[Start of section]

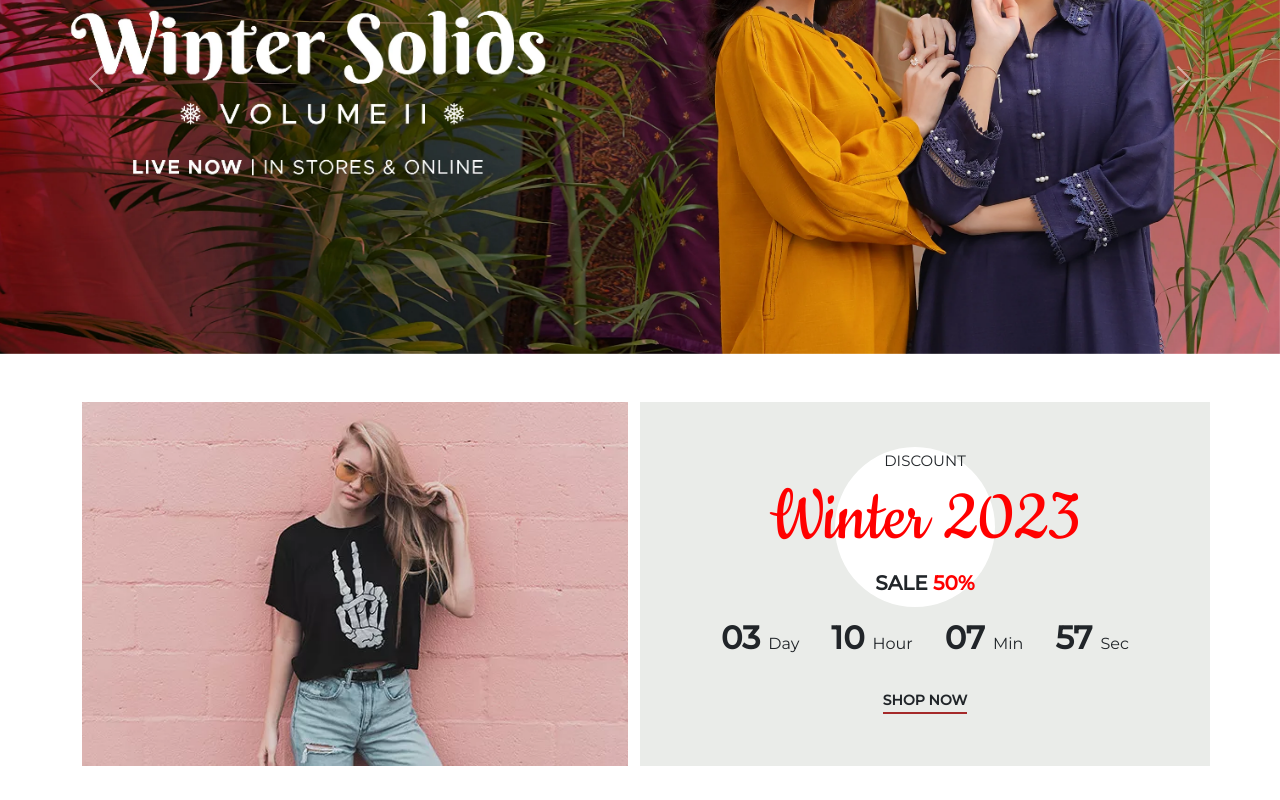
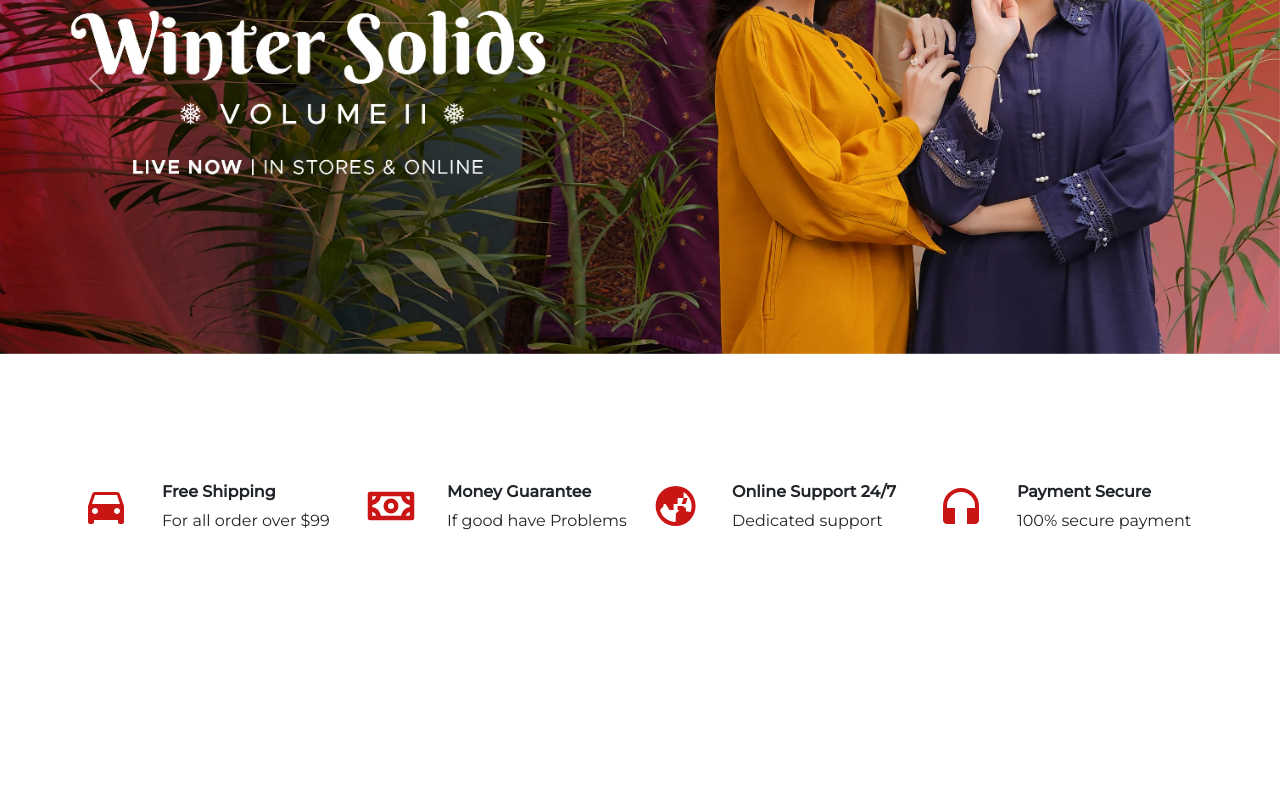
Before and after one commit to Talha12Shiekh/ClothingWebsite, a React (Vite) app: page / in a window 1280 px wide. Shown: the part 3430-4230 px from the top of the page. After the commit the page ends 3979 px from the top, so only its background shows below. Built offline with nearby package versions, Linux system fonts and the light colour scheme.

Commit message:
completed facilities section

```diff
--- a/src/App.jsx
+++ b/src/App.jsx
@@ -6,6 +6,7 @@ import Courasel from "./Components/Courasel";
 import MainSlider from './Components/MainSlider';
 import Trends from './Components/Trends';
 import Discount from './Components/Discount';
+import Facililtes from './Components/Facililtes';
 
 
 function App() {
@@ -18,7 +19,8 @@ function App() {
       <Courasel/>
       <Trends/>
       <MainSlider/>
-      <Discount/>
+      {/* <Discount/> */}
+      <Facililtes/>
     </>
   )
 }
--- a/src/Components/Discount.jsx
+++ b/src/Components/Discount.jsx
@@ -40,29 +40,20 @@ const Discount = () => {
 
   const {days,minutes,hours,seconds} = countdown;
 
-  function getHours(){
-    if(hours < 10){
-        return "0" + hours;
-    }
-
-    if(hours > 12){
-        return hours - 12;
-    }
-  }
-
   return (
     <div className="container my-5">
-      <div className="row row-cols-md-1 row-cols-lg-2 row-cols-sm-1" style={{ height: 350 }}>
-        <div>
-          <img
-            style={{ width: "100%", height: "100%" }}
-            loading="lazy"
-            alt="Loading..."
-            src={discountImage}
-          />
-        </div>
+      <div className="row gx-5" style={{ height: 350 }}>
         <div
-          className="d-flex justify-content-center align-items-center flex-column"
+        className="col-lg-6 col-md-12"
+        style={{
+          backgroundImage: `url(${discountImage})`,
+          backgroundRepeat:"no-repeat",
+          backgroundSize:"cover",
+          height:380
+        }}
+        ></div>
+        <div
+          className="d-flex justify-content-center align-items-center flex-column col-lg-6"
           style={{
             backgroundColor: PRODUCT_BACKGROUND_COLOR,
             backgroundImage: `url(${canvas.toDataURL()})`,
@@ -84,27 +75,27 @@ const Discount = () => {
           <p className="fs-5 monteserrat fw-bold">
             SALE <b style={{ color: "red" }}>50%</b>
           </p>
-          <div className="countdown">
+          <div className="countdown row row-cols-lg-5">
             <div>
-              <span className="count_numbers">
+              <span className="fs-2">
                 <b>{days < 10 ? "0" + days : days}</b>
               </span>
               <span className="margin_left">Day</span>
             </div>
             <div>
-              <span className="count_numbers">
-                <b>{getHours()}</b>
+              <span className="fs-2">
+                <b>{hours > 12 ? hours - 12 : hours}</b>
               </span>
               <span className="margin_left">Hour</span>
             </div>
             <div>
-              <span className="count_numbers">
+              <span className="fs-2">
                 <b>{minutes < 10 ? "0" + minutes : minutes}</b>
               </span>
               <span className="margin_left">Min</span>
             </div>
             <div>
-              <span className="count_numbers">
+              <span className="fs-2">
                 <b>{seconds < 10 ? "0" + seconds : seconds}</b>
               </span>
               <span className="margin_left">Sec</span>
--- /dev/null
+++ b/src/Components/Facililtes.jsx
@@ -0,0 +1,28 @@
+import React from 'react';
+import "bootstrap";
+import { FACILITES } from '../data/Data';
+
+const Facililtes = () => {
+    // row row-cols-lg-4
+  return (
+    <section className='container' style={{marginTop:"8rem"}}>
+        <div className="row row-cols-1 row-cols-lg-4 row-cols-md-2">
+            {
+                FACILITES.map(({key,Image,heading,description}) => {
+                    return <div key={key} className='d-flex' style={{gap:"2rem"}}>
+                        <div>
+                            <Image/>
+                        </div>
+                        <div>
+                            <h6 className='fw-bold monteserrat'>{heading}</h6>
+                            <p className='monteserrat'>{description}</p>
+                        </div>
+                    </div>
+                })
+            }
+        </div>
+    </section>
+  )
+}
+
+export default Facililtes
--- a/src/data/Data.jsx
+++ b/src/data/Data.jsx
@@ -25,6 +25,7 @@ export const TRENDS = [
   {image:trend2,item:"MWS-04 WINTER EMBROIDERED 3PC",price:"8,050",key:2},
   {image:trend3,item:"DES-03 KARANDI EMBROIDERED SHAWL",price:"7,350",key:3},
 ]
+
 
 export const SELLERS = [
   {image:trend4,item:"MWS-03 WINTER EMBROIDERED 3PC",price:"7,110",key:1},
@@ -98,6 +99,35 @@ export const PRODUCTS = [
   },
 ];
 
+export const ICON_COLOR = "#ca1515"
+
+export const FACILITES = [
+  {
+    Image:() => <svg xmlns="http://www.w3.org/2000/svg" width="3em" height="3em" viewBox="0 0 24 24"><path fill={ICON_COLOR} d="M18.92 6.01C18.72 5.42 18.16 5 17.5 5h-11c-.66 0-1.21.42-1.42 1.01L3 12v8c0 .55.45 1 1 1h1c.55 0 1-.45 1-1v-1h12v1c0 .55.45 1 1 1h1c.55 0 1-.45 1-1v-8zM6.5 16c-.83 0-1.5-.67-1.5-1.5S5.67 13 6.5 13s1.5.67 1.5 1.5S7.33 16 6.5 16m11 0c-.83 0-1.5-.67-1.5-1.5s.67-1.5 1.5-1.5s1.5.67 1.5 1.5s-.67 1.5-1.5 1.5M5 11l1.5-4.5h11L19 11z"></path></svg>,
+    heading:"Free Shipping",
+    description:"For all order over $99",
+    key:1
+  },
+  {
+    Image:() => <svg xmlns="http://www.w3.org/2000/svg" width="3em" height="3em" viewBox="0 0 256 256"><path fill={ICON_COLOR} d="M240 52H16A12 12 0 0 0 4 64v128a12 12 0 0 0 12 12h224a12 12 0 0 0 12-12V64a12 12 0 0 0-12-12m-58.79 128H74.79A60.18 60.18 0 0 0 28 133.21v-10.42A60.18 60.18 0 0 0 74.79 76h106.42A60.18 60.18 0 0 0 228 122.79v10.42A60.18 60.18 0 0 0 181.21 180M228 97.94A36.23 36.23 0 0 1 206.06 76H228ZM49.94 76A36.23 36.23 0 0 1 28 97.94V76ZM28 158.06A36.23 36.23 0 0 1 49.94 180H28ZM206.06 180A36.23 36.23 0 0 1 228 158.06V180ZM128 88a40 40 0 1 0 40 40a40 40 0 0 0-40-40m0 56a16 16 0 1 1 16-16a16 16 0 0 1-16 16"></path></svg>,
+    heading:"Money Guarantee",
+    description:"If good have Problems",
+    key:2
+  },
+  {
+    Image:() => <svg xmlns="http://www.w3.org/2000/svg" width="3em" height="3em" viewBox="0 0 24 24"><path fill={ICON_COLOR} d="m11.8 20.025l.15-4.225l3.05-3h1.95v1.85l2.275.35q.275-.7.438-1.45t.162-1.55q0-2.225-1.112-4.062T15.8 5.05V8h-3v3h-2v3H8.775L6.8 11h-1v1l-1.775 1.975q.65 2.6 2.813 4.325t4.962 1.725m4-6.025h-3v-2h3zm0-6h2.025l-1 3h-2.05zm-4 14q-2.075 0-3.9-.788t-3.175-2.137q-1.35-1.35-2.137-3.175T1.8 12q0-2.075.788-3.9t2.137-3.175q1.35-1.35 3.175-2.137T11.8 2q2.075 0 3.9.788t3.175 2.137q1.35 1.35 2.138 3.175T21.8 12q0 2.075-.788 3.9t-2.137 3.175q-1.35 1.35-3.175 2.138T11.8 22"></path></svg>,
+    heading:"Online Support 24/7",
+    description:"Dedicated support",
+    key:3
+  },
+  {
+    Image:() => <svg xmlns="http://www.w3.org/2000/svg" width="3em" height="3em" viewBox="0 0 24 24"><path fill={ICON_COLOR} d="M9 21H5q-.825 0-1.412-.587T3 19v-7q0-1.875.713-3.512t1.924-2.85q1.213-1.213 2.85-1.925T12 3q1.875 0 3.513.713t2.85 1.924q1.212 1.213 1.925 2.85T21 12v7q0 .825-.587 1.413T19 21h-4v-8h4v-1q0-2.925-2.037-4.962T12 5Q9.075 5 7.038 7.038T5 12v1h4z"></path></svg>,
+    heading:"Payment Secure",
+    description:"100% secure payment",
+    key:4
+  },
+]
+
 export const BALLS_DATA = [
   {key:1,icon: <svg
     xmlns="http://www.w3.org/2000/svg"
```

[End of section]

TASK DESCRIPTION:
The answer must be every line of the records that holds the string "cols".

REPLY TO THE TASK:
-      <div className="row row-cols-md-1 row-cols-lg-2 row-cols-sm-1" style={{ height: 350 }}>
+          <div className="countdown row row-cols-lg-5">
+    // row row-cols-lg-4
+        <div className="row row-cols-1 row-cols-lg-4 row-cols-md-2">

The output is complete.